A comedic tale of an obstacle-filled love affair, The Barber of Seville is often listed as Rossini’s magnum opus. The Edmonton Opera’s production of the show transports Rossini’s 19th century opera to 1940s Seville, Spain. When the blossoming relationship between the enamoured Count Almaviva and vivacious Rosina is threatened by her self-interested guardian, it is the endearingly meddlesome Figaro – the barber of Seville – who offers his assistance.
Changing the time period of the opera is a bold choice, given how integral the setting is to the original play. Modernization of any story poses a risky but interesting tradeoff – the sacrifice of original authorial intent for a more relevant or potentially fascinating message. In this case, reviving the original setting certainly could have garnered the audience’s interest, as period pieces often do. However, there is no clear enhancement to the story by changing its setting. For the most part, it seems as though the time change is merely a device to garner the audience’s attention rather than a significant contribution to the opera itself. For instance, a reference to Frank Sinatra feels inappropriate, and might have been best kept out of the script. The production would have been better served by using the original time period, or further exploring the 1940s setting rather than using it as an audience draw.
However, the change in time period is not entirely problematic. The set itself is magnificent, clearly conveying the context of the new time era. The use of colour, from the red flower in Rosina’s hair to the changing indigo-violet of the backdrop, is absolutely striking. Merely looking at the stage conveys the richness and exuberance of Rossini’s work. Posing a contrast to the aesthetic appeal are drawbacks to the other senses. At times, it seems as though the visual strength of the opera overwhelms the power of its sound. On more than one occasion the music nearly disappears, its volume almost undetectable. The only portion of the performance distinctly accentuated by the music is the very beginning, when the overture is performed powerfully and freely.
Highlighting the music as the driving force of the story would have certainly strengthened the quality of the production. But if there is one saving grace for this neglect, it is the opera’s pervasive use of humour. The star of the show is without a doubt Phillip Addis, whose theatrical expressions, exaggerated movements, and rich baritone brought the character of Figaro to life. In spite of the character’s inflated sense of self, Addis’ Figaro is instantly loveable and a pleasure to watch. The cast altogether is cohesive, enhancing the comical moments of the story.
Overall, even if its creative risks didn’t entirely pay off, The Barber of Seville is delightful and full of laughs. Fans of Rossini’s original opera may find the change in the time period unwelcome, but the performance itself is thoroughly entertaining.

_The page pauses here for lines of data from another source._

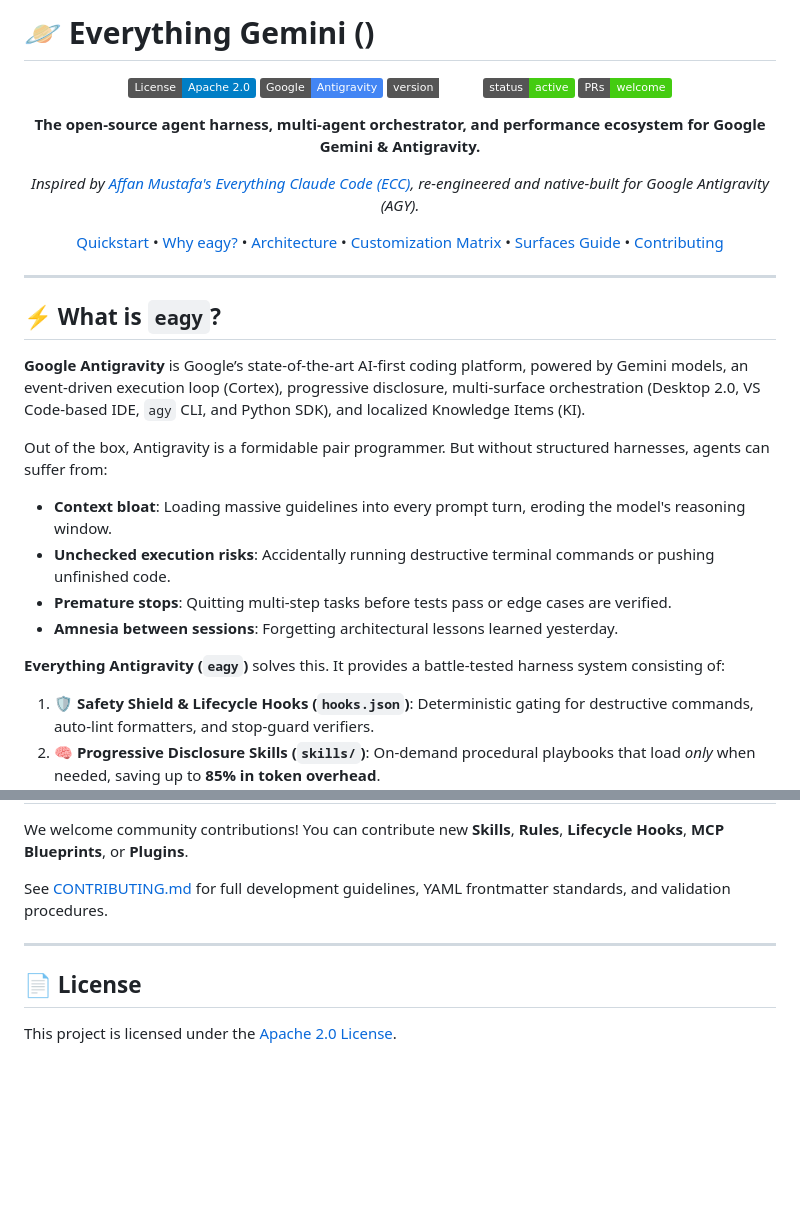
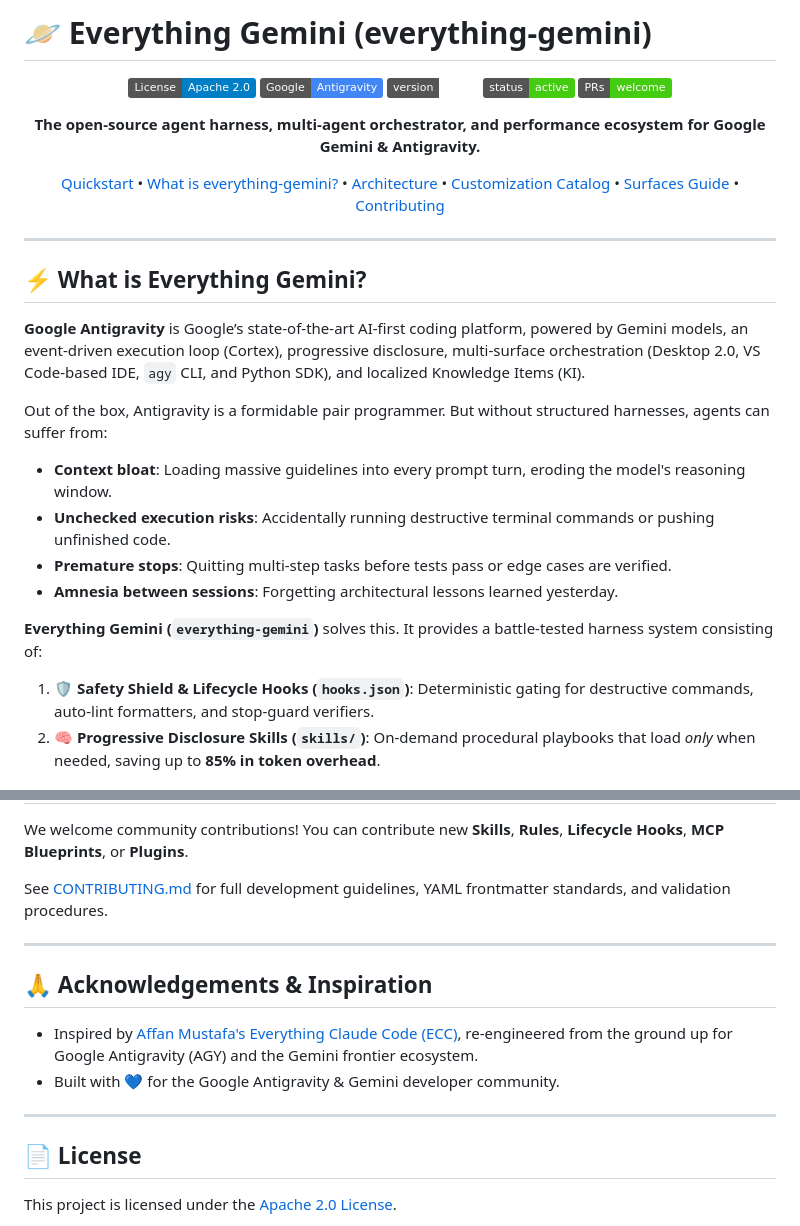
Before and after one commit to salmandev/everything-gemini, a Markdown page: README.md, 2 parts joined by grey strips. GitHub-like rendering; badges without logos; blank space fills up the shorter version.

Commit message:
docs: polish README hero header and move ECC attribution to Acknowledgements

```diff
--- a/README.md
+++ b/README.md
@@ -1,4 +1,4 @@
-# 🪐 Everything Gemini ()
+# 🪐 Everything Gemini (everything-gemini)
 
 <div align="center">
 
@@ -10,15 +10,13 @@
 
 **The open-source agent harness, multi-agent orchestrator, and performance ecosystem for Google Gemini & Antigravity.**
 
-*Inspired by [Affan Mustafa's Everything Claude Code (ECC)](https://github.com/affaan-m/everything-claude-code), re-engineered and native-built for Google Antigravity (AGY).*
-
-[Quickstart](#-quickstart) • [Why eagy?](#-why-eagy) • [Architecture](#-architecture--internals) • [Customization Matrix](#-customization-catalog) • [Surfaces Guide](#-the-4-antigravity-surfaces) • [Contributing](CONTRIBUTING.md)
+[Quickstart](#-quickstart) • [What is everything-gemini?](#-what-is-everything-gemini) • [Architecture](#-architecture--internals) • [Customization Catalog](#-customization-catalog) • [Surfaces Guide](#-the-4-antigravity-surfaces) • [Contributing](CONTRIBUTING.md)
 
 </div>
 
 ---
 
-## ⚡ What is `eagy`?
+## ⚡ What is Everything Gemini?
 
 **Google Antigravity** is Google’s state-of-the-art AI-first coding platform, powered by Gemini models, an event-driven execution loop (Cortex), progressive disclosure, multi-surface orchestration (Desktop 2.0, VS Code-based IDE, `agy` CLI, and Python SDK), and localized Knowledge Items (KI).
 
@@ -28,7 +26,7 @@ Out of the box, Antigravity is a formidable pair programmer. But without structu
 - **Premature stops**: Quitting multi-step tasks before tests pass or edge cases are verified.
 - **Amnesia between sessions**: Forgetting architectural lessons learned yesterday.
 
-**Everything Antigravity (`eagy`)** solves this. It provides a battle-tested harness system consisting of:
+**Everything Gemini (`everything-gemini`)** solves this. It provides a battle-tested harness system consisting of:
 1. 🛡️ **Safety Shield & Lifecycle Hooks (`hooks.json`)**: Deterministic gating for destructive commands, auto-lint formatters, and stop-guard verifiers.
 2. 🧠 **Progressive Disclosure Skills (`skills/`)**: On-demand procedural playbooks that load *only* when needed, saving up to **85% in token overhead**.
 3. 📏 **Hierarchical Rules (`GEMINI.md` / `AGENTS.md`)**: Context-aware coding standards, zero-hallucination protocols, and clean-architecture rules.
@@ -297,6 +295,13 @@ See [CONTRIBUTING.md](CONTRIBUTING.md) for full development guidelines, YAML fro
 
 ---
 
+## 🙏 Acknowledgements & Inspiration
+
+* Inspired by [Affan Mustafa's Everything Claude Code (ECC)](https://github.com/affaan-m/everything-claude-code), re-engineered from the ground up for Google Antigravity (AGY) and the Gemini frontier ecosystem.
+* Built with 💙 for the Google Antigravity & Gemini developer community.
+
+---
+
 ## 📄 License
 
 This project is licensed under the [Apache 2.0 License](LICENSE).
```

The Barber of Seville will be playing its final show tonight, October 30th, at the Northern Alberta Jubilee Auditorium. For those interested in attending future productions of the Edmonton Opera, Mozart’s The Magic Flute will be opening on January 31st, 2015.
Photography courtesy of Nanc Price and the Edmonton Opera.